The Shanghai Cooperation Organization (SCO) held its annual summit on June 9-10, 2015, in the Russian town of Ufa, which was an historical turning point in the organization’s evolution. It adopted a Development Strategy towards 2025 and admitted India and Pakistan as full members. Uzbekistan has taken over the Chairmanship of the SCO from Russia for the next one year period. During the summit, Uzbekistan’s President Islam Karimov expressed concerns revealing Tashkent’s reluctant acknowledgement of the fact that from now on the SCO will be more than just a Central Asia-focused structure.
PAKISTAN AND AFGHANISTAN-INDIA COOPERATION, by Sudha Ramachandran
TURKEY, ARMENIA, AND THE POLITICS OF GENOCIDE RECOGNITION, by Emil Souleimanov
KAZAKHSTAN TO REFORM ITS CULTURAL SECTOR, by Rafis Abazov and Andrey Khazbulatov
WILL TURKISH STREAM COMPETE WITH THE SOUTHERN GAS CORRIDOR?, by Natalia Konarzewska
REPUBLICANS STRENGTHEN POSITION IN RESHUFFLED GEORGIAN GOVERNMENT, by Eka Janashia

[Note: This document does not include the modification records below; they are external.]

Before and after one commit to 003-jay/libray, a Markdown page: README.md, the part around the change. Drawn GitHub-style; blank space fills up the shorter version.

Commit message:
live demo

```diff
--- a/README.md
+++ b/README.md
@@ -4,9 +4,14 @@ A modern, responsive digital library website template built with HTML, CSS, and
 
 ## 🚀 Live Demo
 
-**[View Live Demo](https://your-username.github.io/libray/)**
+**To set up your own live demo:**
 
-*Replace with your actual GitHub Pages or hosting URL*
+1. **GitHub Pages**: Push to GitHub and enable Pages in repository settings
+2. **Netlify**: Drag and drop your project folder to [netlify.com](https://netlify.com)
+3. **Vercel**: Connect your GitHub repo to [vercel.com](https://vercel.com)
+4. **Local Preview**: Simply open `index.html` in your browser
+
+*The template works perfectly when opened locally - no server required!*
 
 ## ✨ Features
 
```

KYRGYZSTAN TO HOLD ANOTHER CONSTITUTIONAL REFERENDUM, by Arslan Sabyrbekov
PRESIDENT SARGSYAN AND COUNTERPARTS COMMEMORATE ARMENIAN GENOCIDE, by Erik Davtyan
AZERBAIJAN CRACKS DOWN ON ACTIVISTS AHEAD OF EUROPEAN GAMES, by Mina Muradova

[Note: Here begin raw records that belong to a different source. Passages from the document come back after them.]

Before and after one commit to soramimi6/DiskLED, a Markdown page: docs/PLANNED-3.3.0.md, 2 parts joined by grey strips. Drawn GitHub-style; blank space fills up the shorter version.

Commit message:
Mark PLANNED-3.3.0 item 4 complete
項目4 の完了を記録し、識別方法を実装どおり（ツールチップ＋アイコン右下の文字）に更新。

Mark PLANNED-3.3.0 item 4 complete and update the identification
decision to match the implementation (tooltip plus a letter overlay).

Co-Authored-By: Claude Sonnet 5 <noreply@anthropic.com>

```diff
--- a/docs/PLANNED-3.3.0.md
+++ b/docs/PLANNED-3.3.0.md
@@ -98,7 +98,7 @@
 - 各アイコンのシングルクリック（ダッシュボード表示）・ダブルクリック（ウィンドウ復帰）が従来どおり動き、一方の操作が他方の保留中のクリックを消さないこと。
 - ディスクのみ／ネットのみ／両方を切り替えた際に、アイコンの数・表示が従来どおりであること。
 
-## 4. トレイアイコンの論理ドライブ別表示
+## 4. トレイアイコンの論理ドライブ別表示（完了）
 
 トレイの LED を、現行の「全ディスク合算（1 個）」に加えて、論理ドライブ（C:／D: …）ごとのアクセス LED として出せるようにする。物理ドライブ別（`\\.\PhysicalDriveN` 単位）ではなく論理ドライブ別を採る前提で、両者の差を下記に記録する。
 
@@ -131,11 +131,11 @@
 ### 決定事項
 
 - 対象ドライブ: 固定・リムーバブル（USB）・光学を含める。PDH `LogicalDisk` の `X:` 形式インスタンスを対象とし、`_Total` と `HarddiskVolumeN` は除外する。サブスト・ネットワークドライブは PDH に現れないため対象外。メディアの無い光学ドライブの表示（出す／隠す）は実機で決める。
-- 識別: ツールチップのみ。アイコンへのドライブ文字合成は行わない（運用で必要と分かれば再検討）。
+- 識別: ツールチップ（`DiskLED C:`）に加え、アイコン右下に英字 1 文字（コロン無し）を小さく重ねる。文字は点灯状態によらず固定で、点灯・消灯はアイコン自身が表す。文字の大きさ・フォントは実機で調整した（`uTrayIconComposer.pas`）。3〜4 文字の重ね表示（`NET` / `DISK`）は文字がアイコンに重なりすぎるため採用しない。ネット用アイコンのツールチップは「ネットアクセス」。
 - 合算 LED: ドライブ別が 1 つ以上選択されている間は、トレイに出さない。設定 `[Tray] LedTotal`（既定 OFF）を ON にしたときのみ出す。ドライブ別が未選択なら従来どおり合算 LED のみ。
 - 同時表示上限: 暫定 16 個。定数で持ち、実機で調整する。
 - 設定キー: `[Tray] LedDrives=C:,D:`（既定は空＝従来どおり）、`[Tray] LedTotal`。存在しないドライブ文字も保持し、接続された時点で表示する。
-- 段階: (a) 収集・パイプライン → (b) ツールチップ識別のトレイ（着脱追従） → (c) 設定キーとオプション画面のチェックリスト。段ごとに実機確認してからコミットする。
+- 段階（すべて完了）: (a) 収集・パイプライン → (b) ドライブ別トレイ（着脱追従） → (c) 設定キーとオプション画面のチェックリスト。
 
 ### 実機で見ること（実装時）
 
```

By Sudha Ramachandran (05/13/2015 issue of the CACI Analyst)
Afghan President Ashraf Ghani’s recent overtures to Islamabad have contributed to a perception of him as pro-Pakistan. There is concern in India that the strong relationship it built with Kabul during Hamid Karzai’s presidency is under threat and that it is losing ground to Pakistan. However, India should not be unduly worried on this score. Ghani’s recent visit to Delhi, though long overdue, underscored Delhi’s and Kabul’s shared vision on regional trade.
By Sudha Ramachandran (11/26/2014 issue of the CACI Analyst)

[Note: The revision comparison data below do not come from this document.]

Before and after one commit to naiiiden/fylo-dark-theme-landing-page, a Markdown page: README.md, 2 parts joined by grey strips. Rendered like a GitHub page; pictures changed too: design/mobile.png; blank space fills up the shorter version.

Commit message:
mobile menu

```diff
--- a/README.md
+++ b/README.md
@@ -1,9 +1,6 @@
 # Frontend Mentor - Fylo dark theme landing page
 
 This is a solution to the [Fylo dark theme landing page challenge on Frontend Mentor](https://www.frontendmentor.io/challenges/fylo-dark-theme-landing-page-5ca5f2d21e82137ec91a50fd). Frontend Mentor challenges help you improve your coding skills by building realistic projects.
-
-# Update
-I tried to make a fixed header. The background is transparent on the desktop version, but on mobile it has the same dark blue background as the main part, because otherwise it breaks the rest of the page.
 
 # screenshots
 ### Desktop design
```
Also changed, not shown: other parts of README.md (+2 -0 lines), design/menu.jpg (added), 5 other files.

The Indian government’s decision in late October to participate in the development of Iran’s Chabahar port will jump-start this long-delayed project. The port’s expansion will boost its emergence as a major transshipment hub and its strategic location is expected to transform the region’s geopolitics. But will this ambitious project realize its full potential given unrest in the Sistan-Balochistan province, where it is located, and the prospects of a civil war looming large in Afghanistan?
By John C.K. Daly (08/14/2014 issue of the CACI Analyst)
The Shanghai Cooperation Organization (SCO) currently consists of China, Kazakhstan, Kyrgyzstan, Russia, Tajikistan and Uzbekistan. At an August 1 meeting in the Tajik capital Dushanbe, foreign ministers from the six member states reached consensus on legal documents providing for expanding the SCO to include four current SCO observer states, India, Pakistan, Iran and Mongolia, passing two draft documents on expansion for approval at the SCO summit to be held in Dushanbe September 11-12. If passed, it will be the largest expansion of the SCO since its founding.
The Central Asia-Caucasus Analyst is a biweekly publication of the Central Asia-Caucasus Institute & Silk Road Studies Program, a Joint Transatlantic Research and Policy Center affiliated with the American Foreign Policy Council, Washington DC., and the Institute for Security and Development Policy, Stockholm. For 15 years, the Analyst has brought cutting edge analysis of the region geared toward a practitioner audience.